The century which followed the fall of the Western Roman Empire witnessed the development of a large number of Romano-Barbarian codes, based in varying degrees upon Roman law and Teutonic customs. Roughly speaking, it might be said that the law of property in these codes was, in the main, Roman, while the law of persons was, in the main, Teutonic.

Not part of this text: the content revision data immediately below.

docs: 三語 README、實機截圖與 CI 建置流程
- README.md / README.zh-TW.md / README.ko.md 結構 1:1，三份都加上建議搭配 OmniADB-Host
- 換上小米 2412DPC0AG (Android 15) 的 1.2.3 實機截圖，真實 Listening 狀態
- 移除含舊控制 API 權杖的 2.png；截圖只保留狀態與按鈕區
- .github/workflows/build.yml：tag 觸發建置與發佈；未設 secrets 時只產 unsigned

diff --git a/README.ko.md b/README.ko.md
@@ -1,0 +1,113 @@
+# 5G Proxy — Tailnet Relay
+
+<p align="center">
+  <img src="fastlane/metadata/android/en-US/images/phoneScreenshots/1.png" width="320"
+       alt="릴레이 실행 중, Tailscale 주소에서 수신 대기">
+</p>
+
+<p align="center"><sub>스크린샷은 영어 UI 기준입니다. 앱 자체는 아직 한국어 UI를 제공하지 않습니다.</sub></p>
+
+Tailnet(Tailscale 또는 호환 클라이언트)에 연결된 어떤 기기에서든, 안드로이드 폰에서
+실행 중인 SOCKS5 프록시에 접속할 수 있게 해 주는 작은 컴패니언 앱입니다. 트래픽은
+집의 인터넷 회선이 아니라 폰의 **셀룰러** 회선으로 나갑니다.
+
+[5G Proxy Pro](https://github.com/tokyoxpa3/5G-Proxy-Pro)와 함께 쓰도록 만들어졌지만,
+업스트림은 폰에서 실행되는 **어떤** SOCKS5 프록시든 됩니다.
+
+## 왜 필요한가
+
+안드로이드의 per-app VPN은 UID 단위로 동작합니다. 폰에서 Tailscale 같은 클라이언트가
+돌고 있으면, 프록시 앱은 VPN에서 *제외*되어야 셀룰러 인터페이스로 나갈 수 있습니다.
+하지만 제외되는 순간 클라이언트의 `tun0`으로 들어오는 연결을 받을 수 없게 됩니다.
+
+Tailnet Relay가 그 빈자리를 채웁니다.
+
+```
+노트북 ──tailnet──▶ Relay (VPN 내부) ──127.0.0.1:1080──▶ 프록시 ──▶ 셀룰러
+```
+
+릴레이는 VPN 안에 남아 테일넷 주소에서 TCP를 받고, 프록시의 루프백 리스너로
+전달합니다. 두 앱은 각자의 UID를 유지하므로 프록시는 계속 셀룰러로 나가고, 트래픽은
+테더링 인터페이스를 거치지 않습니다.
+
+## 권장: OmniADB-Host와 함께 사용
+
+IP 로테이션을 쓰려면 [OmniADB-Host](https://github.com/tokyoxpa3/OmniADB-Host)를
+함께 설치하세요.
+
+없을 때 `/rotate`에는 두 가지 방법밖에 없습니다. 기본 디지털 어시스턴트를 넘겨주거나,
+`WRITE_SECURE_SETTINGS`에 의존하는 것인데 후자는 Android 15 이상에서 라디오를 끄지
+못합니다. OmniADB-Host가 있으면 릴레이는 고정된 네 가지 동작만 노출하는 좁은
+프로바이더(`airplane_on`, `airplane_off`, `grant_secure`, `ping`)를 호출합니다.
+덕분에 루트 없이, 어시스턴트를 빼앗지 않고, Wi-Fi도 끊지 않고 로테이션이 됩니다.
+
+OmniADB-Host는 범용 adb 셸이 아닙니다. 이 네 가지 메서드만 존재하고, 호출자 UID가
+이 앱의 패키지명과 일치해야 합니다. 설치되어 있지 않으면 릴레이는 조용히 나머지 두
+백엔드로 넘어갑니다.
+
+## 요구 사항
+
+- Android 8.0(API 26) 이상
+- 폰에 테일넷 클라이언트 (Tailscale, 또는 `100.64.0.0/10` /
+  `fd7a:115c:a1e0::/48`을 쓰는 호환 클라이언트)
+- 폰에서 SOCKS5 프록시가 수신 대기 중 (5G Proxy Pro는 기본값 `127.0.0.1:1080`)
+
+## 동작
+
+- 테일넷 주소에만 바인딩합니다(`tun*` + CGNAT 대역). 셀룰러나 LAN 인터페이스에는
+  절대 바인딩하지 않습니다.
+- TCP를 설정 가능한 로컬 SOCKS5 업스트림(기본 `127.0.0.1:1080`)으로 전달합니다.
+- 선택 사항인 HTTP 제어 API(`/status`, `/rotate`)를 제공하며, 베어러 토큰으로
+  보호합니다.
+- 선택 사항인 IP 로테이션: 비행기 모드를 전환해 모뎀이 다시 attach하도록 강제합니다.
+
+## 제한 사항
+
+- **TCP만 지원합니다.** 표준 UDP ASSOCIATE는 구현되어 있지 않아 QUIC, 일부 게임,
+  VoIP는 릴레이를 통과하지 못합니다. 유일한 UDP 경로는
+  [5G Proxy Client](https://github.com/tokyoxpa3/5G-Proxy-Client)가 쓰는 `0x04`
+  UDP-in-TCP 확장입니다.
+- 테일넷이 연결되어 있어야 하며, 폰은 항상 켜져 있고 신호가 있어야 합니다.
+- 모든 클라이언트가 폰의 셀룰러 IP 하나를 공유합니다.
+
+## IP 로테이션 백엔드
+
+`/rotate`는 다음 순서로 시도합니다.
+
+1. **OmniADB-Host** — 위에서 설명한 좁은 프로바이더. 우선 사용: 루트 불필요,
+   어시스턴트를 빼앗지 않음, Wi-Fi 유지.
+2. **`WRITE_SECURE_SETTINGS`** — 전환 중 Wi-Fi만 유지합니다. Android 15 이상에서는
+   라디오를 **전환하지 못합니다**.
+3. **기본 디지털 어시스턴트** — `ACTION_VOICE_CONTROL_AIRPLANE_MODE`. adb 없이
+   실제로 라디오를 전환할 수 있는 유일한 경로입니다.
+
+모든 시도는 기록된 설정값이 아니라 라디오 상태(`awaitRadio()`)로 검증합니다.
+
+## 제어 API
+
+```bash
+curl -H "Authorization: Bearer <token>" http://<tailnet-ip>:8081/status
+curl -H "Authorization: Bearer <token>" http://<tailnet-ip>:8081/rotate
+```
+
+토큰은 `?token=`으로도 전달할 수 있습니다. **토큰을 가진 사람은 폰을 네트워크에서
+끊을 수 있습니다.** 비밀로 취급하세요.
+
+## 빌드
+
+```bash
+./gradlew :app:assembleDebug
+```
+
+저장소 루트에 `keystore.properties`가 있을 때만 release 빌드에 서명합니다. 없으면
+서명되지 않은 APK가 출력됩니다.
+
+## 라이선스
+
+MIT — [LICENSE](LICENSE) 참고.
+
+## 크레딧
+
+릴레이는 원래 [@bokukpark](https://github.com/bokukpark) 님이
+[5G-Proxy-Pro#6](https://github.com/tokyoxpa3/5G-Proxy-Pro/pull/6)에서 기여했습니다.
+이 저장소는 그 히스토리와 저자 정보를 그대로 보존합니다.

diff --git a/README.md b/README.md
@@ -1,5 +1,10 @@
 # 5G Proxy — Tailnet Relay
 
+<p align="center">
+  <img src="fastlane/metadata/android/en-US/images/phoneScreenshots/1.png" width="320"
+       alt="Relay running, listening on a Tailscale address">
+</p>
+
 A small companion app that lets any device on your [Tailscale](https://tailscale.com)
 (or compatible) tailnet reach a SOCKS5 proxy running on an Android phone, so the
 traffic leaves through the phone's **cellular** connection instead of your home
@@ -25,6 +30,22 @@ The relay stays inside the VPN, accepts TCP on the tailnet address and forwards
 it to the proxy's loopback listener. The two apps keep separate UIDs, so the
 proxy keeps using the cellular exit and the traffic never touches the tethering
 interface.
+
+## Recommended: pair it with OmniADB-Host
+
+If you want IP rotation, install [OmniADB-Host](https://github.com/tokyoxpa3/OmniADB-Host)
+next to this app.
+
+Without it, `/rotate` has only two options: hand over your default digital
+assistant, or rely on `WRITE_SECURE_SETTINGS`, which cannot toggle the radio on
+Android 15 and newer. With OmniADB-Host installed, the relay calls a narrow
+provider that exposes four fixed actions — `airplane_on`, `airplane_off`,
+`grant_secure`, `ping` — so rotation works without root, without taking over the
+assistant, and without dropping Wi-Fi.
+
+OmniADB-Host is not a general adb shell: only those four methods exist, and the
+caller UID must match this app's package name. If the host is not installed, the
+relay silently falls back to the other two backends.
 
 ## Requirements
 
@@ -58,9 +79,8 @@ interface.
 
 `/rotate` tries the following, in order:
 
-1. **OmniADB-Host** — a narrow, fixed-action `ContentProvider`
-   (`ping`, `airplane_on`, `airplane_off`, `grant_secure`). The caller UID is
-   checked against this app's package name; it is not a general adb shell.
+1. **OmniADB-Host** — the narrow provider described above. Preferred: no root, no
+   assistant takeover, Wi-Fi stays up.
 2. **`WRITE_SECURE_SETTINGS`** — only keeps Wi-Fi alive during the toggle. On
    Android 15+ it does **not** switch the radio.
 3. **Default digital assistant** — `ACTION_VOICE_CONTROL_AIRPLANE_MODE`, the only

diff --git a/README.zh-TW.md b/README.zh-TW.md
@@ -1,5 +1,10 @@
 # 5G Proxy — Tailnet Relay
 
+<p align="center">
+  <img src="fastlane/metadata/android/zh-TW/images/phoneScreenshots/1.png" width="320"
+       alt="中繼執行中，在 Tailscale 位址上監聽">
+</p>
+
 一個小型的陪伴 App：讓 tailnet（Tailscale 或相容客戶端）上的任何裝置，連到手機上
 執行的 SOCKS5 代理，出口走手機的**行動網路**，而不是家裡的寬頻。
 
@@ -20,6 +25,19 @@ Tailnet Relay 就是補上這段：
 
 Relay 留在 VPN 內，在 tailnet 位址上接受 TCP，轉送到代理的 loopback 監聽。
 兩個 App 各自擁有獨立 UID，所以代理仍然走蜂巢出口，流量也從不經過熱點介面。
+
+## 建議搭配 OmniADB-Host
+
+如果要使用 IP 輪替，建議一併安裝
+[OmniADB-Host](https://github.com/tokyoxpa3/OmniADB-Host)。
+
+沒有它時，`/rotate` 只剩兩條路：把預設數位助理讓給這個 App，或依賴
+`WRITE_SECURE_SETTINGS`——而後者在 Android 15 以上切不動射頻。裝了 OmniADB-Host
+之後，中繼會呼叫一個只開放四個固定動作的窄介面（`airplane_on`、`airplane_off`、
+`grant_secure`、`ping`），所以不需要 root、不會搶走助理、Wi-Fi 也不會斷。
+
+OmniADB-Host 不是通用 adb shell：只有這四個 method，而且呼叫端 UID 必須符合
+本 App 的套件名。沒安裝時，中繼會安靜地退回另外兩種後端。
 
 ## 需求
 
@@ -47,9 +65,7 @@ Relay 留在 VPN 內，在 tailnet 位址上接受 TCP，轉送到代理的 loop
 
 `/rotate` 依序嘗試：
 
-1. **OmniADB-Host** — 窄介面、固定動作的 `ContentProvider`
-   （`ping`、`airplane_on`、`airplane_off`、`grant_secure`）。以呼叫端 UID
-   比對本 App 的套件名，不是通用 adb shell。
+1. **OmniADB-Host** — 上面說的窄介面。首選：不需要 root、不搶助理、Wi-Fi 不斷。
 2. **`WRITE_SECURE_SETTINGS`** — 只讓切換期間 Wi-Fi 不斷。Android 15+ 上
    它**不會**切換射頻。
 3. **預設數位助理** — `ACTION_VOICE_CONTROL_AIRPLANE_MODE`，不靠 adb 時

"The codes of principal historic interest are the following: of the Ostrogoths, the Edictum Theodorici; of the Franks, the Lex Salica, the Lex Ripuaria, and the Lex Francorum Chamarvorum; of the Visigoths, the Lex Visigothorum (in two codes, one known as Forum .Judicum and Jndieum Liber, intended for the barbarians; and the other as Lex Romana, also known as Liber Legum, Liber Legum Romanorum, Lex Theodosii, and best known as Breviarium Alarici, intended for the Roman inhabitants); and of the Burgundians, likewise in two codes, the Lex Gundo-bada for the Burgundian invaders, and the Lex Romana Burgundiorum, known also as Papianus. In addition to these have been preserved many early laws, some which had been digested in the form of a code. Among these are the codes of the Alamanni, the Saxons, Frisians, the Thuringians, the Bavarians, the Anglo-Saxons, and the Lombards, and in the case of Celtic tribes, the Welsh laws, and the ancient Brehon law of Ireland." 1

The code showing the least Roman influence was the Lex Salica; while the one which most closely followed the Roman law was the Ostrogothic Code of Theodoric. These Teutonic codes were, without exception, racial in their application instead of territorial. In this respect we see a reversion to the conditions existing in Rome prior to the triumph of the jus gentium.